-- EXERCISE AIM --
Find the lines holding the string "golang" in the data, then copy all of them.
DATA FOR PROCESSING Start Marker
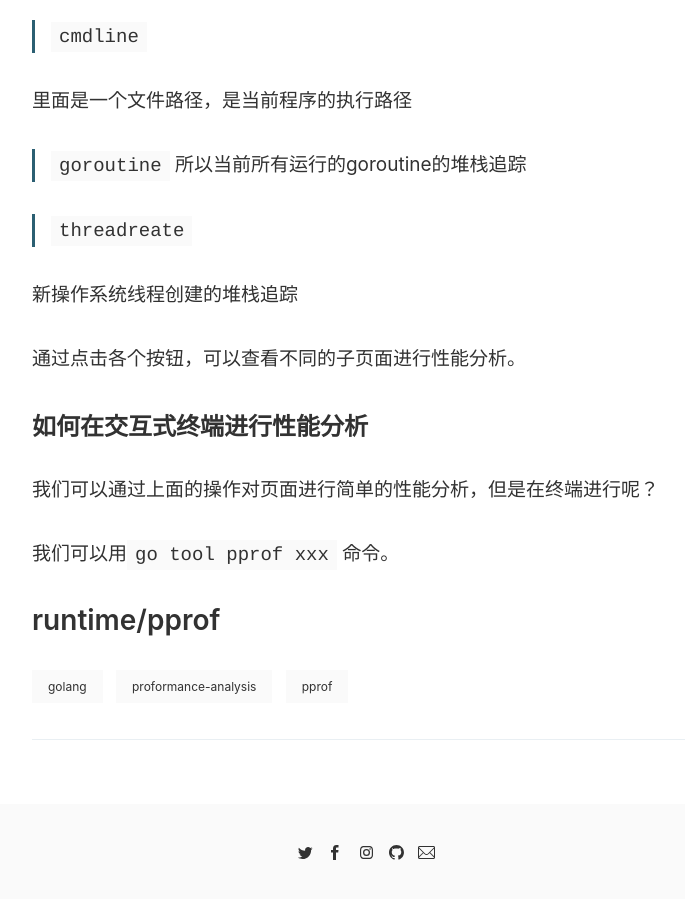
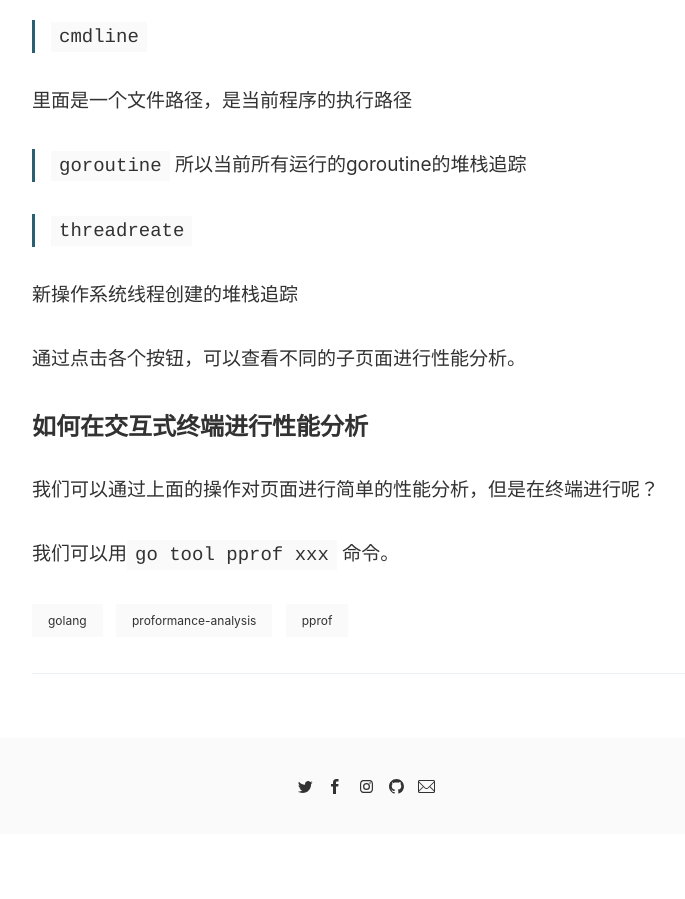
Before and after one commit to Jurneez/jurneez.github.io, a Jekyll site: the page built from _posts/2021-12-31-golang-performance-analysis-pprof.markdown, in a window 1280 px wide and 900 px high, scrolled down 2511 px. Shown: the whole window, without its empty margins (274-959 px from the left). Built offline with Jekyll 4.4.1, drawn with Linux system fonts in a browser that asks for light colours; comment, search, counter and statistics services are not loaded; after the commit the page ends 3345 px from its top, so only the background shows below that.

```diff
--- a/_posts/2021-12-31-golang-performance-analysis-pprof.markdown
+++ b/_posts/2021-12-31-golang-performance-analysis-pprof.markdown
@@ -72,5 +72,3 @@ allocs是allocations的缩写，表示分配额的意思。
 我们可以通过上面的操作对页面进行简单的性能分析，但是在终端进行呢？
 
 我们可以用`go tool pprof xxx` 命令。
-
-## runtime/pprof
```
DATA FOR PROCESSING End Marker
-- WRITTEN ANSWER --
Before and after one commit to Jurneez/jurneez.github.io, a Jekyll site: the page built from _posts/2021-12-31-golang-performance-analysis-pprof.markdown, in a window 1280 px wide and 900 px high, scrolled down 2511 px. Shown: the whole window, without its empty margins (274-959 px from the left). Built offline with Jekyll 4.4.1, drawn with Linux system fonts in a browser that asks for light colours; comment, search, counter and statistics services are not loaded; after the commit the page ends 3345 px from its top, so only the background shows below that.
--- a/_posts/2021-12-31-golang-performance-analysis-pprof.markdown
+++ b/_posts/2021-12-31-golang-performance-analysis-pprof.markdown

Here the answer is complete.